Banning ’50 Shades’ hurts women and First Amendment rights

Chanel Saidi

This summer the United States was hit by the now-infamous erotic novel Fifty Shades of Grey, which is now banned from library shelves in two states.

 Banning books takes away individuals’ ability to express unconventional or unorthodox aspects of life. It also infringes on our First Amendment right to use free speech both for individuals and the press in spoken and written formats.

 Recently, this novel has fallen under the speculative eyes of angry moms and religious leaders and an organization named Wearside Women in Need who is calling for a book burning this November who condemn the behavior this book revels in.

 “50 Shades” is a novel displaying explicit erotic situations such as bondage, discipline, dominance, submission, sadism and masochism. This novel includes consensual bondage, hot sex and yes that little word called “love,” which people seem to forget when talking about this book.

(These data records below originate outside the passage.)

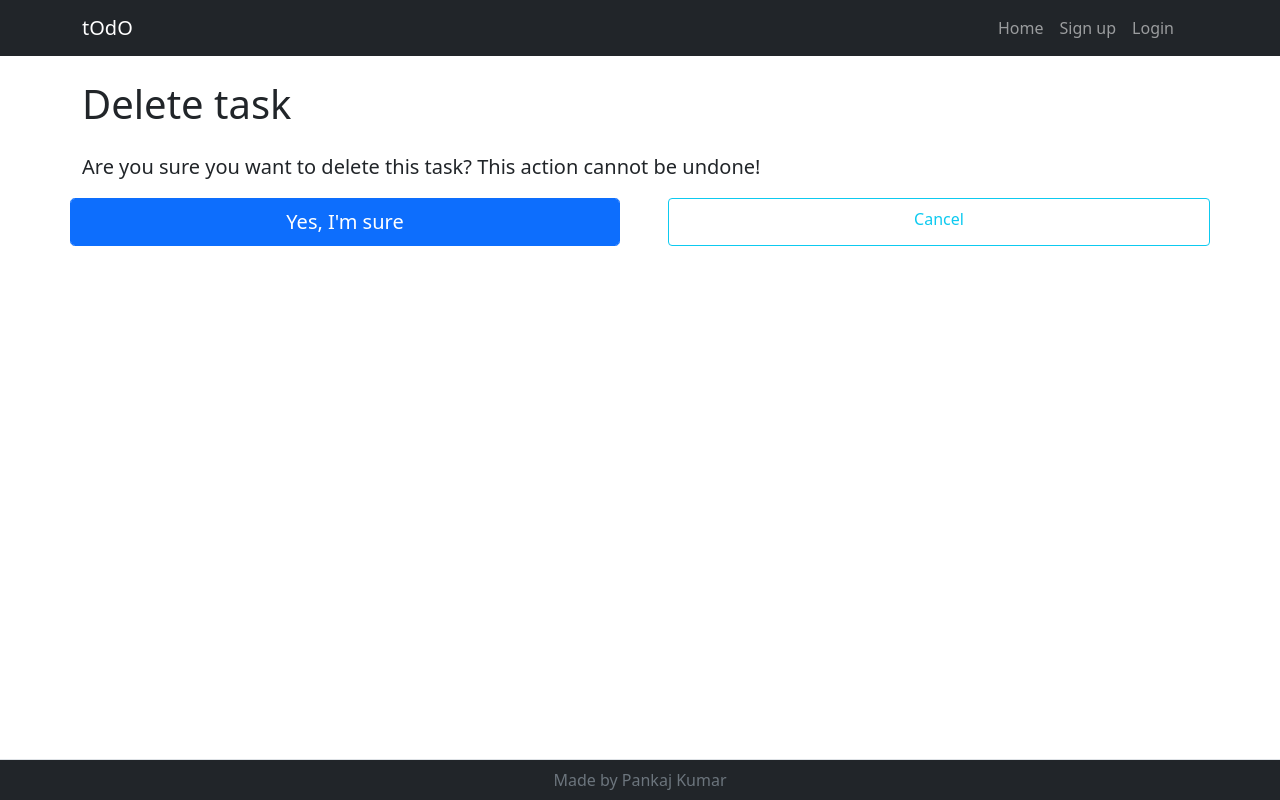
After one commit to pankaj1707k/todolist-django-app, a Django app: template main/templates/main/delete_task_confirm.html in a window 1280 px wide. The commit adds this page. Run offline with Django 4.2, Linux system fonts and the light colour scheme; the template is opened without the code that fills it, so the values that code supplies are empty.

Commit message:
Task delete operation

```diff
--- /dev/null
+++ b/main/templates/main/delete_task_confirm.html
@@ -0,0 +1,18 @@
+{% extends 'main/base.html' %}
+{% block content %}
+<main class="container">
+    <h1 class="display-6 mt-4">Delete task</h1>
+    <form method="post" class="mt-4">
+        {% csrf_token %}
+        <p class="lead">Are you sure you want to delete this task? This action cannot be undone!</p>
+        <div class="mb-2 row">
+            <button type="submit" class="btn btn-primary btn-lg form-control col">
+                Yes, I'm sure
+            </button>
+            <a href="{% url 'pending-tasks' %}" class="btn btn-outline-info col ms-5 pt-2">
+                Cancel
+            </a>
+        </div>
+    </form>
+</main>
+{% endblock content %}
--- a/main/templates/main/pending_tasks.html
+++ b/main/templates/main/pending_tasks.html
@@ -13,7 +13,8 @@
             <div>
                 <a href="{% url 'edit-task' task.id %}" class="btn btn-outline-primary" data-bs-toggle="tooltip"
                     data-bs-placement="top" title="Edit"><i class="bi bi-pencil-square"></i></a>
-                <a class="btn btn-outline-danger mx-2" data-bs-toggle="tooltip" data-bs-placement="top" title="Delete">
+                <a href="{% url 'delete-task' task.id %}" class="btn btn-outline-danger mx-2" data-bs-toggle="tooltip"
+                    data-bs-placement="top" title="Delete">
                     <i class="bi bi-trash3"></i>
                 </a>
             </div>
--- a/main/urls.py
+++ b/main/urls.py
@@ -15,4 +15,5 @@ urlpatterns = [
         views.TaskCompletedListView.as_view(),
         name="completed-tasks",
     ),
+    path("tasks/delete/<int:pk>/", views.TaskDeleteView.as_view(), name="delete-task"),
 ]
```
Also changed, not shown: main/views.py (+7 -1 lines).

 The problem for many with this book is it brings forth the long-lost idea of women’s very own sexual fantasies in a sexually explicit manner. Yet based on the erotica genre this book is filed away in it should not come as a surprise to readers to find this kind of content.

 According to the American Library Association, the top reasons for a book being banned in the United States are the following: sexual explicitness, offensive language and violence. Although the novel is not different from the others in its genre, this one has received more attention and come under fire.

 In the United States people fear the sexuality of women. Let’s face it: we live in a society that has swept women’s sexual desires under the rug and takes away women’s ability to express or live out their deepest, darkest desires.

 When they do, women are labeled harlots, and yet, men for some reason seem to get away with being called a sex god.

 Women’s sexuality has become submissive to men’s dominating role in the sex industry.

 “50 Shades of Grey” tore down over the idea of a submissive woman and brings forth a character who relishes the crazy new sex life she has acquired.

 People shouldn’t censor a book because they are fearful of the content and the impressions it will leave on society. The forgotten idea of a woman pioneering a recklessly hot and purely exhilarating path of an unconventional sex life is no reason to ban a book.If anything, it may help a few women speak out in bed about what they want and that is a good impression for a book to leave behind.

 The problem with this is once people realize they can ban books they will start looking for any reason to ban the next one they do not like.

 One person or group cannot dictate to the masses what they should and should not read or watch. Doing so forces individuals’ personal sentiments into a place where people have the right to make their own decisions. McKinley Library collectionsservice manager Nina Biddle agrees.

 “Although we don’t ban books as a rule, we also need to take every perspective into account,” Biddle said. “I like that we afford the same respect to the person who is objecting as to the others in the community who want the materials in the library and whose right it is to have those materials available to them.”

 If you do not like it, avoid it. Parents censoring what their child reads is normal, but no one should be able to decide what adults should or should not read. Silencing the voices of out of the box thinkers is wrong and unconstitutional as well.